=== LISTED ENTRIES ===
┄┄┄┄┄┄┄┄┄┄┄┄┄┄┄┄┄┄┄┄

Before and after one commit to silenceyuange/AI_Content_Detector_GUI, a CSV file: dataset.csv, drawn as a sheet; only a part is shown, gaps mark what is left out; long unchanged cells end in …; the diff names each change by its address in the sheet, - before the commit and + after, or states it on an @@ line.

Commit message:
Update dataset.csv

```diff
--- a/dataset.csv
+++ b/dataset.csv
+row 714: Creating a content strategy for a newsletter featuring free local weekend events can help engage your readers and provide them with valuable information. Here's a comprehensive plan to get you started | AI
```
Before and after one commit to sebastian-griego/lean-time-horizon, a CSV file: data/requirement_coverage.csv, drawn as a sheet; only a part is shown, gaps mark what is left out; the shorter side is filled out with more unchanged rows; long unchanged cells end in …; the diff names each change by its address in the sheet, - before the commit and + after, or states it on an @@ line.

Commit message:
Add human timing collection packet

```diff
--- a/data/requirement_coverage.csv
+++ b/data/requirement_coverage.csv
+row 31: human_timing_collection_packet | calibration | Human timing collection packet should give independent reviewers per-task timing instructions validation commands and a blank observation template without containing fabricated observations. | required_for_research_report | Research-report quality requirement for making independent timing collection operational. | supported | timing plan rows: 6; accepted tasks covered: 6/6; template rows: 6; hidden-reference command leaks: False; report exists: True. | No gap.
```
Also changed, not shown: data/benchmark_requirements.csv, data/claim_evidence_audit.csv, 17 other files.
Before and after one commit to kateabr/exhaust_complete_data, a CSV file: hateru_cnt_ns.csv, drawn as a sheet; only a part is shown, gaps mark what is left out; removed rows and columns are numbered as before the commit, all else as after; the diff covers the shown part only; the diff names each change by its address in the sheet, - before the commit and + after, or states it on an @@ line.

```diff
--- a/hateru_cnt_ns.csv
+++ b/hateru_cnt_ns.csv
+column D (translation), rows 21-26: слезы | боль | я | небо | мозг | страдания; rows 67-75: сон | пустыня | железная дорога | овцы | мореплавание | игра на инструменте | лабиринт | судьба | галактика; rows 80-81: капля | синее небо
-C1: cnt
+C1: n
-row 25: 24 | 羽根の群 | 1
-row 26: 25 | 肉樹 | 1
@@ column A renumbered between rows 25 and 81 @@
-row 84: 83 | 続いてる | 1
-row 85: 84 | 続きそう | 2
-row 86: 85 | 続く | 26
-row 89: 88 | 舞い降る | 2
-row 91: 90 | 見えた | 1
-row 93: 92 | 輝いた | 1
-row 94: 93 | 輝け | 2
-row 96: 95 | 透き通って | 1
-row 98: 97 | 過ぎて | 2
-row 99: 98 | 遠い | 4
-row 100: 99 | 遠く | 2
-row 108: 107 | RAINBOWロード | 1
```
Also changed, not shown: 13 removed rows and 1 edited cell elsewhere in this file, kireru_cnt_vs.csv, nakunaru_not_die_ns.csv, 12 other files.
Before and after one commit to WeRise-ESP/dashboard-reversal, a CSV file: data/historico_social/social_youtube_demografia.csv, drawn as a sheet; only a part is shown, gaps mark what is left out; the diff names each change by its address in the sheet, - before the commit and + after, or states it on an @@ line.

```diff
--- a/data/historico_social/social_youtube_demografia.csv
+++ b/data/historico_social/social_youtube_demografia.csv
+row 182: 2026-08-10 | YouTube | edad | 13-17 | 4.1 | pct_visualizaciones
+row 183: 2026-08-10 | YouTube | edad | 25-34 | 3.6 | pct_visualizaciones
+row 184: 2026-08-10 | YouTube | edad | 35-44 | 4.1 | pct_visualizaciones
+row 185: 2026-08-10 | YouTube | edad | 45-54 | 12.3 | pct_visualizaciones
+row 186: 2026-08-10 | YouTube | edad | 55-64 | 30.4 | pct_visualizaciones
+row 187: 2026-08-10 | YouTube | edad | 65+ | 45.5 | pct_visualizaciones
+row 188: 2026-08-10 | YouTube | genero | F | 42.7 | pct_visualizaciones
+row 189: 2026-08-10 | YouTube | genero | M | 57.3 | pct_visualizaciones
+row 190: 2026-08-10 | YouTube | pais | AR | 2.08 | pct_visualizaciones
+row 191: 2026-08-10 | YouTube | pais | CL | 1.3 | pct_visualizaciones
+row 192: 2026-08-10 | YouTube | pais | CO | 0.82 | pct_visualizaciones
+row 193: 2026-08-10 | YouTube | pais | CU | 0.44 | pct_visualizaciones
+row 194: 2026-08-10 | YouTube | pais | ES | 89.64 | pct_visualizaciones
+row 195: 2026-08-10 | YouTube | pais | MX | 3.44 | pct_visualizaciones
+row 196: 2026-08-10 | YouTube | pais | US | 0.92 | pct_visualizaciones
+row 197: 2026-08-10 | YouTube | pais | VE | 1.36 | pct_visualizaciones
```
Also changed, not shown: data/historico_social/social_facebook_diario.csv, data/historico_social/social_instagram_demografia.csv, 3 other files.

┄┄┄┄┄┄┄┄┄┄┄┄┄┄┄┄┄┄┄┄

=== TASK PROMPT ===
The whole of the data must be given back word for word.

=== ANSWER SPACE ===
Before and after one commit to silenceyuange/AI_Content_Detector_GUI, a CSV file: dataset.csv, drawn as a sheet; only a part is shown, gaps mark what is left out; long unchanged cells end in …; the diff names each change by its address in the sheet, - before the commit and + after, or states it on an @@ line.

Commit message:
Update dataset.csv

```diff
--- a/dataset.csv
+++ b/dataset.csv
+row 714: Creating a content strategy for a newsletter featuring free local weekend events can help engage your readers and provide them with valuable information. Here's a comprehensive plan to get you started | AI
```
Before and after one commit to sebastian-griego/lean-time-horizon, a CSV file: data/requirement_coverage.csv, drawn as a sheet; only a part is shown, gaps mark what is left out; the shorter side is filled out with more unchanged rows; long unchanged cells end in …; the diff names each change by its address in the sheet, - before the commit and + after, or states it on an @@ line.

Commit message:
Add human timing collection packet

```diff
--- a/data/requirement_coverage.csv
+++ b/data/requirement_coverage.csv
+row 31: human_timing_collection_packet | calibration | Human timing collection packet should give independent reviewers per-task timing instructions validation commands and a blank observation template without containing fabricated observations. | required_for_research_report | Research-report quality requirement for making independent timing collection operational. | supported | timing plan rows: 6; accepted tasks covered: 6/6; template rows: 6; hidden-reference command leaks: False; report exists: True. | No gap.
```
Also changed, not shown: data/benchmark_requirements.csv, data/claim_evidence_audit.csv, 17 other files.
Before and after one commit to kateabr/exhaust_complete_data, a CSV file: hateru_cnt_ns.csv, drawn as a sheet; only a part is shown, gaps mark what is left out; removed rows and columns are numbered as before the commit, all else as after; the diff covers the shown part only; the diff names each change by its address in the sheet, - before the commit and + after, or states it on an @@ line.

```diff
--- a/hateru_cnt_ns.csv
+++ b/hateru_cnt_ns.csv
+column D (translation), rows 21-26: слезы | боль | я | небо | мозг | страдания; rows 67-75: сон | пустыня | железная дорога | овцы | мореплавание | игра на инструменте | лабиринт | судьба | галактика; rows 80-81: капля | синее небо
-C1: cnt
+C1: n
-row 25: 24 | 羽根の群 | 1
-row 26: 25 | 肉樹 | 1
@@ column A renumbered between rows 25 and 81 @@
-row 84: 83 | 続いてる | 1
-row 85: 84 | 続きそう | 2
-row 86: 85 | 続く | 26
-row 89: 88 | 舞い降る | 2
-row 91: 90 | 見えた | 1
-row 93: 92 | 輝いた | 1
-row 94: 93 | 輝け | 2
-row 96: 95 | 透き通って | 1
-row 98: 97 | 過ぎて | 2
-row 99: 98 | 遠い | 4
-row 100: 99 | 遠く | 2
-row 108: 107 | RAINBOWロード | 1
```
Also changed, not shown: 13 removed rows and 1 edited cell elsewhere in this file, kireru_cnt_vs.csv, nakunaru_not_die_ns.csv, 12 other files.
Before and after one commit to WeRise-ESP/dashboard-reversal, a CSV file: data/historico_social/social_youtube_demografia.csv, drawn as a sheet; only a part is shown, gaps mark what is left out; the diff names each change by its address in the sheet, - before the commit and + after, or states it on an @@ line.

```diff
--- a/data/historico_social/social_youtube_demografia.csv
+++ b/data/historico_social/social_youtube_demografia.csv
+row 182: 2026-08-10 | YouTube | edad | 13-17 | 4.1 | pct_visualizaciones
+row 183: 2026-08-10 | YouTube | edad | 25-34 | 3.6 | pct_visualizaciones
+row 184: 2026-08-10 | YouTube | edad | 35-44 | 4.1 | pct_visualizaciones
+row 185: 2026-08-10 | YouTube | edad | 45-54 | 12.3 | pct_visualizaciones
+row 186: 2026-08-10 | YouTube | edad | 55-64 | 30.4 | pct_visualizaciones
+row 187: 2026-08-10 | YouTube | edad | 65+ | 45.5 | pct_visualizaciones
+row 188: 2026-08-10 | YouTube | genero | F | 42.7 | pct_visualizaciones
+row 189: 2026-08-10 | YouTube | genero | M | 57.3 | pct_visualizaciones
+row 190: 2026-08-10 | YouTube | pais | AR | 2.08 | pct_visualizaciones
+row 191: 2026-08-10 | YouTube | pais | CL | 1.3 | pct_visualizaciones
+row 192: 2026-08-10 | YouTube | pais | CO | 0.82 | pct_visualizaciones
+row 193: 2026-08-10 | YouTube | pais | CU | 0.44 | pct_visualizaciones
+row 194: 2026-08-10 | YouTube | pais | ES | 89.64 | pct_visualizaciones
+row 195: 2026-08-10 | YouTube | pais | MX | 3.44 | pct_visualizaciones
+row 196: 2026-08-10 | YouTube | pais | US | 0.92 | pct_visualizaciones
+row 197: 2026-08-10 | YouTube | pais | VE | 1.36 | pct_visualizaciones
```
Also changed, not shown: data/historico_social/social_facebook_diario.csv, data/historico_social/social_instagram_demografia.csv, 3 other files.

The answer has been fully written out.